This Sunday is Christ the King Sunday as well as Thanksgiving Sunday. There are places in the world that do not celebrate Thanksgiving and some that do not follow the lectionary and do not even observe Christ the King Sunday. I think that it is appropriate to combine the two—be thankful that Christ is our King.

Holy Scripture records the last words of King David in 2 Samuel 23:1-7. We can read the text through the setting of an old dying king, but we can also read it through a Christological lens (while some scholars frown on this, I don’t care. I frown on their use of Scripture to promote their political agendas). There are many profound prophetic symbols discovered in this passage of Scripture if one is wise enough to look for Christ.
There is mentioned the man exalted, anointed, and the hero of songs in the first verse. Jesus was exalted on the cross, anointed with the Holy Spirit (not just oil), and is today the hero of our praise in songs. While the Spirit of God spoke through David, It was upon Jesus. We know that both David and Jesus had plenty of unrighteous enemies, yet both listened to Father God Almighty, the Rock of Ages, for encouragement to drown out any fear of men.
The fourth verse speaks of a king to come who is the light of the morning and brings grass from the earth. We Christians recognize Jesus Christ as the Light of the World and the Fountain of Life that brings life and light to all who would believe in Him. The fifth verse speaks of an everlasting covenant, arranged and secured in every part with means no legal loopholes—this is a promise from God concerning David’s and our salvation. Jesus’ Hebrew name, Yeshua, literally means the LORD’s Salvation. He sealed the New Covenant with His own blood.

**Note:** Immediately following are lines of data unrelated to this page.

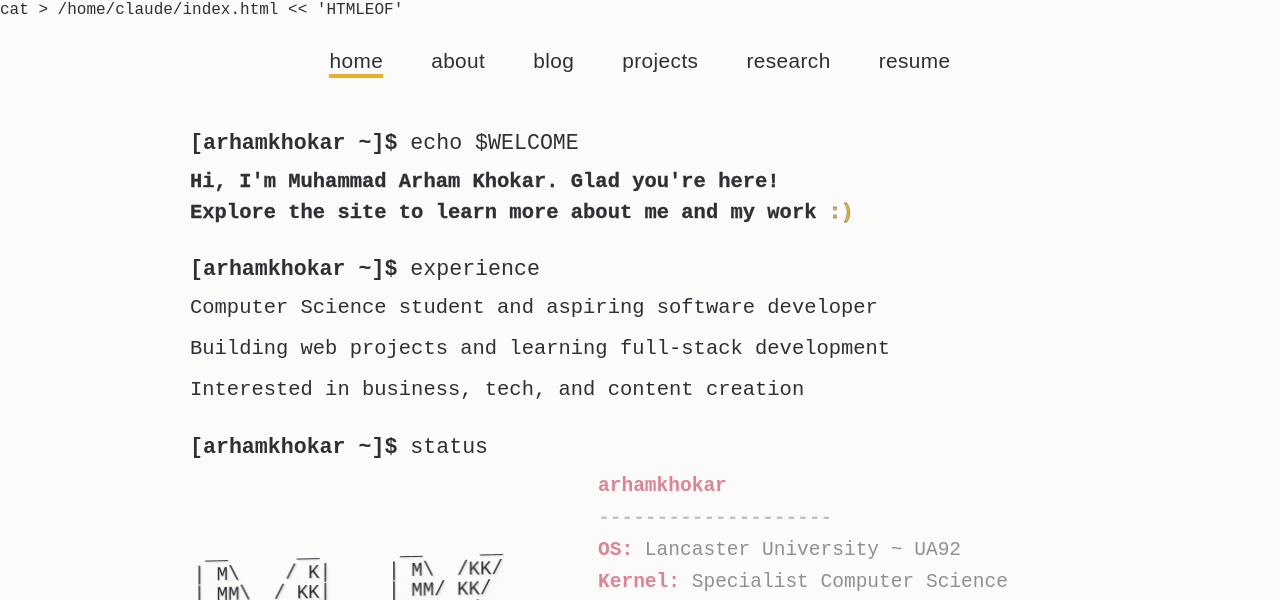
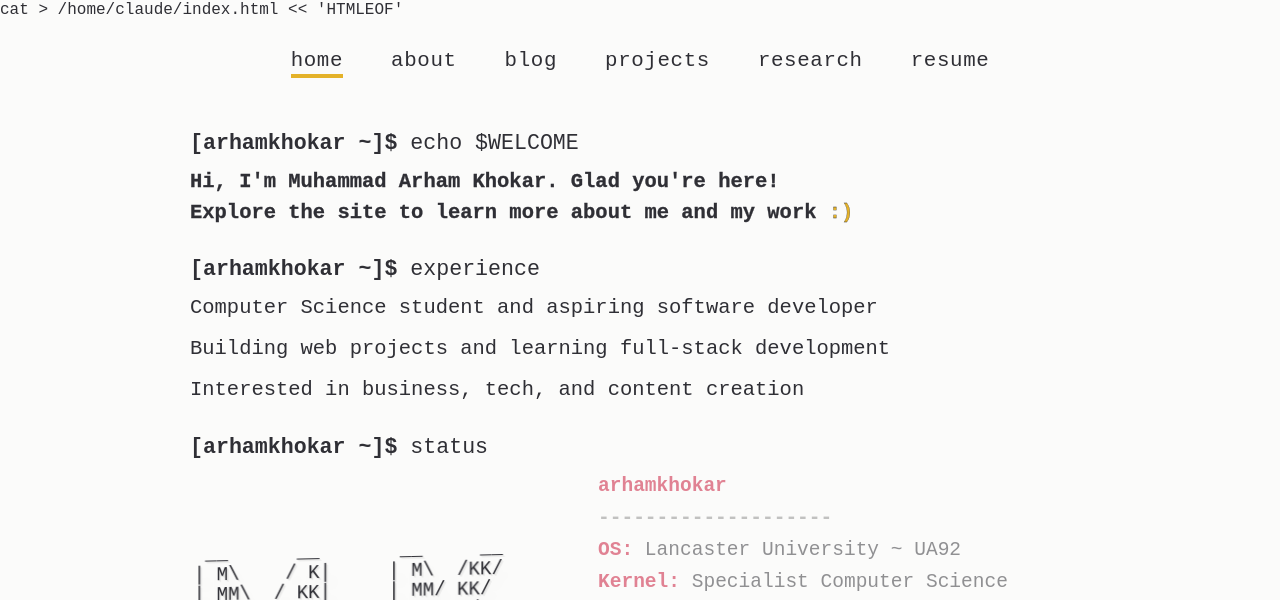
Before and after one commit to 3rham/3rham.github.io, a plain HTML site: page index.html in a window 1280 px wide. Shown: the top 600 px of the page. Drawn offline with Linux system fonts and the light colour scheme.

Commit message:
Refine nav styles in index.html
Updated CSS properties in the nav section for improved styling.

```diff
--- a/index.html
+++ b/index.html
@@ -31,10 +31,8 @@ cat > /home/claude/index.html << 'HTMLEOF'
       justify-content:center;
       gap:48px;
       margin-bottom:52px;
-  font-family: Arial, Helvetica, sans-serif;
-  font-weight: 500;
       font-size:clamp(1rem,1.7vw,1.3rem);
-  letter-spacing:0.02em;
+      letter-spacing:0.03em;
     }
     nav a{color:var(--text);text-decoration:none;position:relative;padding-bottom:4px;transition:color .2s,transform .2s;}
     nav a:hover{color:var(--red);transform:translateY(-2px);}
```
Lines whose indentation alone changed are shown as unchanged.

The concluding verses of passage focus on evil men being cast aside like thorns and the symbolism not only of the dice being cast, but also of the crown of thorns being forced upon the head of Christ. Sin and evil intent becomes real shame and mockery. A tool of iron or the shaft of a spear is mentioned due to the inability to touch the thorns. There again the representation of sin being so harmful to humans there is pain in handling it. Christ not only handles the sin, he withstands the tool of iron pressing the crown of thorns upon His head, and died for our sins before the spear was cast into His side. While the winnow fork has not yet been picked up by Christ to end the time of Grace and begin the time of Judgment, He has robbed Satan of power over death and sin. Sin and death have no power over Christ and because of His work on the cross—they are burned up and it lie at the foot of the cross. This is our salvation found in the dying words of David and at Calvary. So be thankful for Christ our King reigns!